ASSIGNMENT:
Set every line of the data down again exactly, and keep the pictures out.

DATA TO USE:
┌──

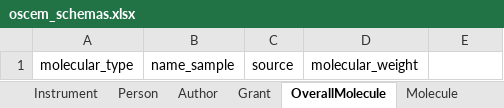
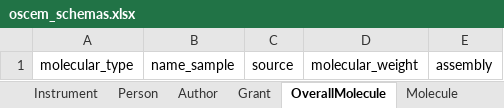
Before and after one commit to osc-em/OSCEM_Schemas, an Excel workbook: project/excel/oscem_schemas.xlsx, sheet OverallMolecule, drawn as a sheet; values as stored, in another font and other column widths than the file's, no borders; the diff names each change by its address in the sheet, - before the commit and + after, or states it on an @@ line.

Commit message:
updated slots on oscem_* schemas

```diff
--- a/project/excel/oscem_schemas.xlsx (sheet OverallMolecule)
+++ b/project/excel/oscem_schemas.xlsx (sheet OverallMolecule)
-E1: (empty)
+E1: assembly
```
Also changed, not shown: 17 other files.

└──

SOLUTION TO THE EXERCISE:
Before and after one commit to osc-em/OSCEM_Schemas, an Excel workbook: project/excel/oscem_schemas.xlsx, sheet OverallMolecule, drawn as a sheet; values as stored, in another font and other column widths than the file's, no borders; the diff names each change by its address in the sheet, - before the commit and + after, or states it on an @@ line.

Commit message:
updated slots on oscem_* schemas

```diff
--- a/project/excel/oscem_schemas.xlsx (sheet OverallMolecule)
+++ b/project/excel/oscem_schemas.xlsx (sheet OverallMolecule)
-E1: (empty)
+E1: assembly
```
Also changed, not shown: 17 other files.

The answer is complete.